Town hall chambers 'could be used as courts'

Image caption A decision on court closures is expected later this year, the Ministry of Justice said

Town halls could be used as courts to raise council funds and increase the speed of justice, councils have said.

The Local Government Association (LGA) made the suggestion for a government consultation on closing scores of courts across England and Wales.

The LGA said closures could raise serious issues surrounding travel time to cases and the speed of proceedings.

The Ministry of Justice said they were looking at how justice can best be delivered in England and Wales.

The Ministry of Justice is considering closing up to 103 magistrates' courts and 54 county courts across England and Wales, the LGA said.

Mehboob Khan, chair of the LGA's safer and stronger communities board, said: "Many town hall chambers would provide the perfect setting for court hearings, with some having existing courtroom facilities.

'More than adequate'

"Local authorities are well aware of the sensitivities of keeping victims and witnesses safe.

"Although specialist courts are needed in some cases, in the vast majority of court cases, council buildings would be more than adequate.

"It would certainly overcome the problem for rural communities and could maybe provide a boost for council budgets if hire costs were considered."

The LGA said it was concerned that the planned court closures could raise serious issues over the time taken for cases to come to court and for witnesses and victims to attend.

A Ministry of Justice spokesman said: "The consultations are part of the process to review how justice might in the future best be delivered in each area across England and Wales.

"The responses to each document will now be studied in detail, including consideration of alternative proposals from respondents, and the impact of each proposed closure analysed fully.

"Recommendations will then be made to the lord chancellor who will decide, in each case, whether or not to close the courts and whether to merge any local justice areas. We anticipate that he will make his decisions later this year."

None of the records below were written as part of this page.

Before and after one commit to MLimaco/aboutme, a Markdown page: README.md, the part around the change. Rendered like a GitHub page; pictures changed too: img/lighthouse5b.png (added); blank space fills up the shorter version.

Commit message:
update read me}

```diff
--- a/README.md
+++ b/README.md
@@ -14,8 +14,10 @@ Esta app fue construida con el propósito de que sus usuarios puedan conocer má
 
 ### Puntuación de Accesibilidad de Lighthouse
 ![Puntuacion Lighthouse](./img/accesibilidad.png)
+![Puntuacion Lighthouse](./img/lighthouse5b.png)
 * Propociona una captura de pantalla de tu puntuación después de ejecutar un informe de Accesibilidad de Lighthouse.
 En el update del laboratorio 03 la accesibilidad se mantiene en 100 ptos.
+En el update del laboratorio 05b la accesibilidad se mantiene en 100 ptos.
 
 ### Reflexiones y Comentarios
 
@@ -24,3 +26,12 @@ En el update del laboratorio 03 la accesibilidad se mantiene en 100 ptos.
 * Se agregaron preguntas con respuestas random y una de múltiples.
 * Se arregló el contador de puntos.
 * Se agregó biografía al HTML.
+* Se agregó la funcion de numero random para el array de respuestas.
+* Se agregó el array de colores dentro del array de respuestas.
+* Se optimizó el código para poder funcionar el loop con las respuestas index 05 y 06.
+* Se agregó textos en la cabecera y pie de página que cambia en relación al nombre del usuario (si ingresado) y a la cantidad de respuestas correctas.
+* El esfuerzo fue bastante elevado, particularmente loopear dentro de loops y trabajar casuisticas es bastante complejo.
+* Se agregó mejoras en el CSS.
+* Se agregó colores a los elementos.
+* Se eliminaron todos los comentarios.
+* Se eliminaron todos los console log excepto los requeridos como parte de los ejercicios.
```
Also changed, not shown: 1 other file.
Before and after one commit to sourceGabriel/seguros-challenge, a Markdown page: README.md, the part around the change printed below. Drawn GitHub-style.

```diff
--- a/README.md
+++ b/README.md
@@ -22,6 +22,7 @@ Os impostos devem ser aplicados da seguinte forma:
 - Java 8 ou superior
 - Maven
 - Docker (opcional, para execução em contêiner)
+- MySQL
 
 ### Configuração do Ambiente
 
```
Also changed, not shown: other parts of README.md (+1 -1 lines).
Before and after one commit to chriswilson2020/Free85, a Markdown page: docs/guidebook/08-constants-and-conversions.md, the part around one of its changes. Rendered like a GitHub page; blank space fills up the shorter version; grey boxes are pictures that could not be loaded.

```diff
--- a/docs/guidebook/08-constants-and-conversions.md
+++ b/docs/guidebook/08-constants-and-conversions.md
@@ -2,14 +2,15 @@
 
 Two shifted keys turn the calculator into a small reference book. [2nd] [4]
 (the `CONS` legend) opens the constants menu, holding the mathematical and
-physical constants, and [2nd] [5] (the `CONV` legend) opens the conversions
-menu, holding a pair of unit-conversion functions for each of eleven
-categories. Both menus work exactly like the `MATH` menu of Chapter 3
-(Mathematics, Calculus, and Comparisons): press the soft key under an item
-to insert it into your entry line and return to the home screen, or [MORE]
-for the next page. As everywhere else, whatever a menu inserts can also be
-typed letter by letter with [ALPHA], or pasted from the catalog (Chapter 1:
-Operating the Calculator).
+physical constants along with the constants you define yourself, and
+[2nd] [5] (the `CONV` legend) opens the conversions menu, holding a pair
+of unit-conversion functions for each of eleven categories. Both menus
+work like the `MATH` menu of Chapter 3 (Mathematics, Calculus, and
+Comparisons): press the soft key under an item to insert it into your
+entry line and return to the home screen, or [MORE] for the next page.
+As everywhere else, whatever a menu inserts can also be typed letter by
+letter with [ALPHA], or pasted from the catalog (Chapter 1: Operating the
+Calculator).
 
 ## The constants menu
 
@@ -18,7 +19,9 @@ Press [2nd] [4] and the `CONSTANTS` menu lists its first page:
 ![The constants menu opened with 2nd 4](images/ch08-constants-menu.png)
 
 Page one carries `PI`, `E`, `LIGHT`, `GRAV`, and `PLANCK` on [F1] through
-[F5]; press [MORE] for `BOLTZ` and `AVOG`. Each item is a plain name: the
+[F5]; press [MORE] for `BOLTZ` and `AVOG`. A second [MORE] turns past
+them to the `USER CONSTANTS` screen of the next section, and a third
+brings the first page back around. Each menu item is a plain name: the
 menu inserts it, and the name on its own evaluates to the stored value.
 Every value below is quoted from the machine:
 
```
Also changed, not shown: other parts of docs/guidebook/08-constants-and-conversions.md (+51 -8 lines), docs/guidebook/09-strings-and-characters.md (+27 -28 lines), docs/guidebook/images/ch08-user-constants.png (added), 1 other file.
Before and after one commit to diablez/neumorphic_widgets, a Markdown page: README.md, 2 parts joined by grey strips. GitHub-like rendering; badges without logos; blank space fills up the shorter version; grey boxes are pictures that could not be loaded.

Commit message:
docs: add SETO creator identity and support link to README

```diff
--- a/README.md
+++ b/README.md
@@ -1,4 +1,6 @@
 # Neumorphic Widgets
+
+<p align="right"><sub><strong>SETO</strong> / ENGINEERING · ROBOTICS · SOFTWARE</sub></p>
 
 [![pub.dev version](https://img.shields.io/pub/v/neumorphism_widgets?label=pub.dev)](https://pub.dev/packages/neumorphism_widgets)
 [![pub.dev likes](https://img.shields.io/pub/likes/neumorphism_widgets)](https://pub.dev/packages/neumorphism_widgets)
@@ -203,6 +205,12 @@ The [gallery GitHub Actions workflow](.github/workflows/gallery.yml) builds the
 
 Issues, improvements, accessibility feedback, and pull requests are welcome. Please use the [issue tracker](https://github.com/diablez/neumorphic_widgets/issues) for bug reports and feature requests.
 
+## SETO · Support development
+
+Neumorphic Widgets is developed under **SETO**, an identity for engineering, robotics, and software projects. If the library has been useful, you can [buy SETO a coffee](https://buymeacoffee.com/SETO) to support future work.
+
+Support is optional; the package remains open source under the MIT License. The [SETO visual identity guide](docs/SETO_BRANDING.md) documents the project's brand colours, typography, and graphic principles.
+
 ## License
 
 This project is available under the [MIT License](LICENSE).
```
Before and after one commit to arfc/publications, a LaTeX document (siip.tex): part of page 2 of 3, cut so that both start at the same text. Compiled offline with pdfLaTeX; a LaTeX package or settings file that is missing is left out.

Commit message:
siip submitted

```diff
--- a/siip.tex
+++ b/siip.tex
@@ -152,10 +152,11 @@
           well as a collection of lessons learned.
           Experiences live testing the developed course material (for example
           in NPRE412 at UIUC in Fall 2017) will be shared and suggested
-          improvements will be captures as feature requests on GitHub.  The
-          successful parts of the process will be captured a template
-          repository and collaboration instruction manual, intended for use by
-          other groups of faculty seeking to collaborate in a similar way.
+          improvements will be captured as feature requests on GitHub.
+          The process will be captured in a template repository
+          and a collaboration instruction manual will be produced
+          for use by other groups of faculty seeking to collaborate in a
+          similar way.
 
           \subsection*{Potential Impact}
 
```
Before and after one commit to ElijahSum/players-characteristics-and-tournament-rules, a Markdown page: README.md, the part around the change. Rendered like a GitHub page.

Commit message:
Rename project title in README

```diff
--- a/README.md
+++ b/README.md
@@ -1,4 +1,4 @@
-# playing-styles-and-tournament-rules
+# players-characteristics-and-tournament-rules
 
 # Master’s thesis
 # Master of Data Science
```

More on this story

Related Internet links

The BBC is not responsible for the content of external Internet sites